What are the key takeaways for native and search advertisers?
FTC Guidance on Native and Search Advertising Law
Section 5 of the FTC Act, 15 U.S.C. § 45, prohibits unfair and deceptive acts and practices in interstate commerce. In 2015, the Commission issued its Enforcement Policy Statement on Deceptively Formatted Advertisements, explaining how established advertising law applies to different ad formats, including Internet search advertising and “native” ads that look like their surrounding non-advertising content.
In subsequent guidance, the FTC has expressed concerns that consumers may have difficulty identifying such Internet ads and has provided specific guidance on making effective disclosures in compliance with current advertising law.
FTC Report and Study
The FTC’s recent report, entitled “An Exploration of Consumers’ Advertising Recognition in the Contexts of Search Engines and Native Advertising,” focuses on Commission research conducted in 2014 and 2015. The FTC took screenshots of actual native and search advertisements (both mobile and desktop versions), then modified the ads in accordance with current FTC advertising law guidance in an effort to improve their respective prominence, legibility and clarity.
In its study, the Commission asked 48 participants to view a portion of the original or modified ads, then used subjective observations, such as spontaneous comments and eye movement, to score whether participants recognized content items as advertising.
The FTC concluded that most of its modifications increased the likelihood that participants recognized an ad as an ad by 10% to 45%. “Minor modifications, including changes to disclosure language, position, text size and color, and to other visual cues such as the borders around or background shadings of ads or ad groupings, can in combination substantially increase the likelihood that a consumer recognizes an ad as an ad and reduce the potential for consumers to be misled as to the commercial nature of paid search and native ads,” the report states.
However, the Commission’s report also acknowledges the study’s limitations, noting the limited number of participants and conceding that “a significant percentage of participants still did not recognize some ads as ads.”
Broadly speaking, the FTC and state attorneys general require advertisers to refrain from making false or unsubstantiated claims-related representations.

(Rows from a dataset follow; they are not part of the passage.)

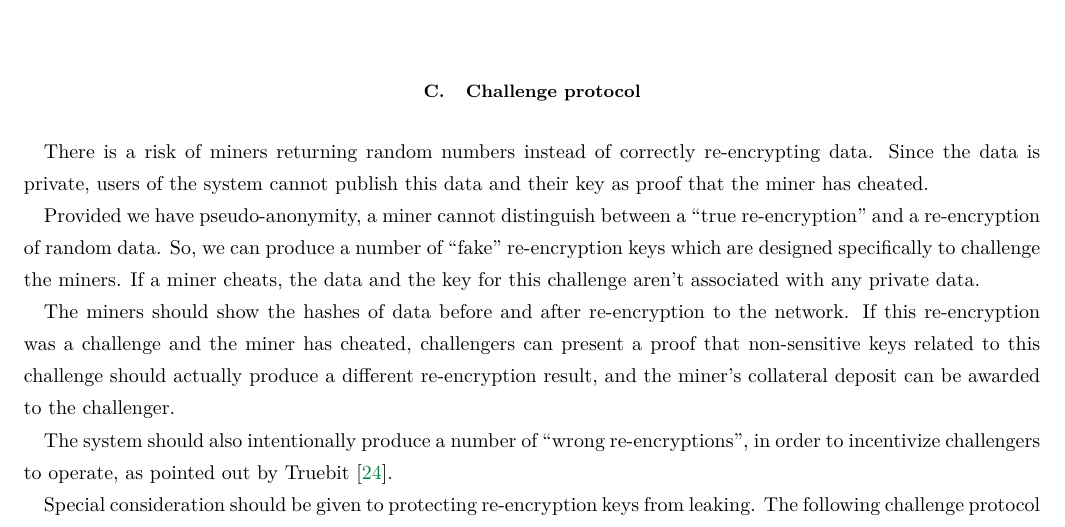
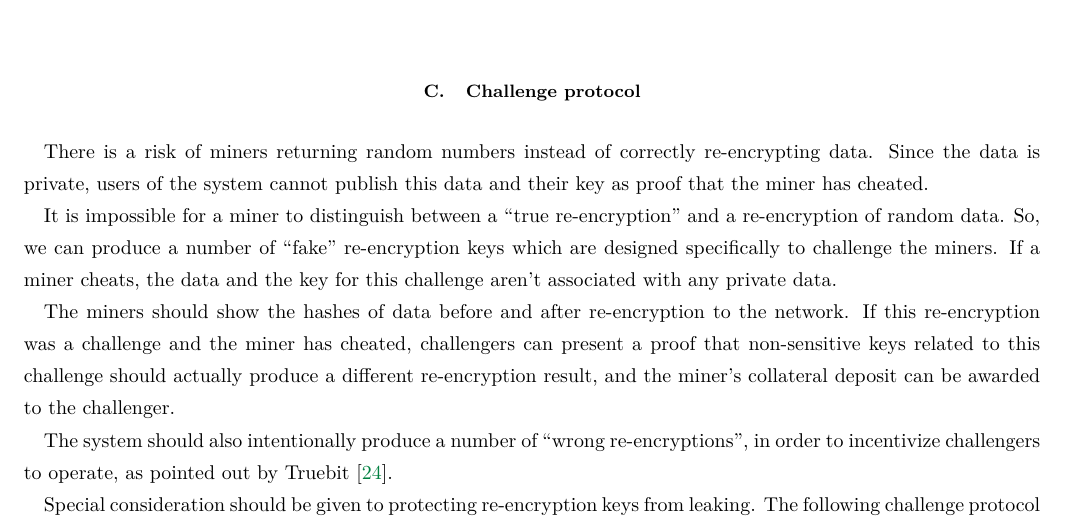
Before and after one commit to nucypher/whitepaper, a LaTeX paper (kms-whitepaper.tex): part of page 11 of 20, cut so that both start at the same text. Compiled offline with pdfLaTeX.

Commit message:
Anonimity != indistinguishability

```diff
--- a/kms-whitepaper.tex
+++ b/kms-whitepaper.tex
@@ -384,7 +384,7 @@ A threshold-based m-of-n scheme, similar to what will soon be published by NICS
 There is a risk of miners returning random numbers instead of correctly re-encrypting data.
 Since the data is private, users of the system cannot publish this data and their key as proof that the miner has cheated.
 
-Provided we have pseudo-anonymity, a miner cannot distinguish between a ``true re-encryption'' and a re-encryption of random data.
+It is impossible for a miner to distinguish between a ``true re-encryption'' and a re-encryption of random data.
 So, we can produce a number of ``fake'' re-encryption keys which are designed specifically to challenge the miners.
 If a miner cheats, the data and the key for this challenge aren't associated with any private data.
 
```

The above-referenced FTC report illustrates the importance of complying with applicable state and federal advertising laws, rules and regulations when engaging in native and search advertising via the Internet. To avoid regulatory enforcement and other legal risk, businesses operating in the Internet advertising space should always consult with an experienced marketing attorney before commencing any new native or search ad campaign.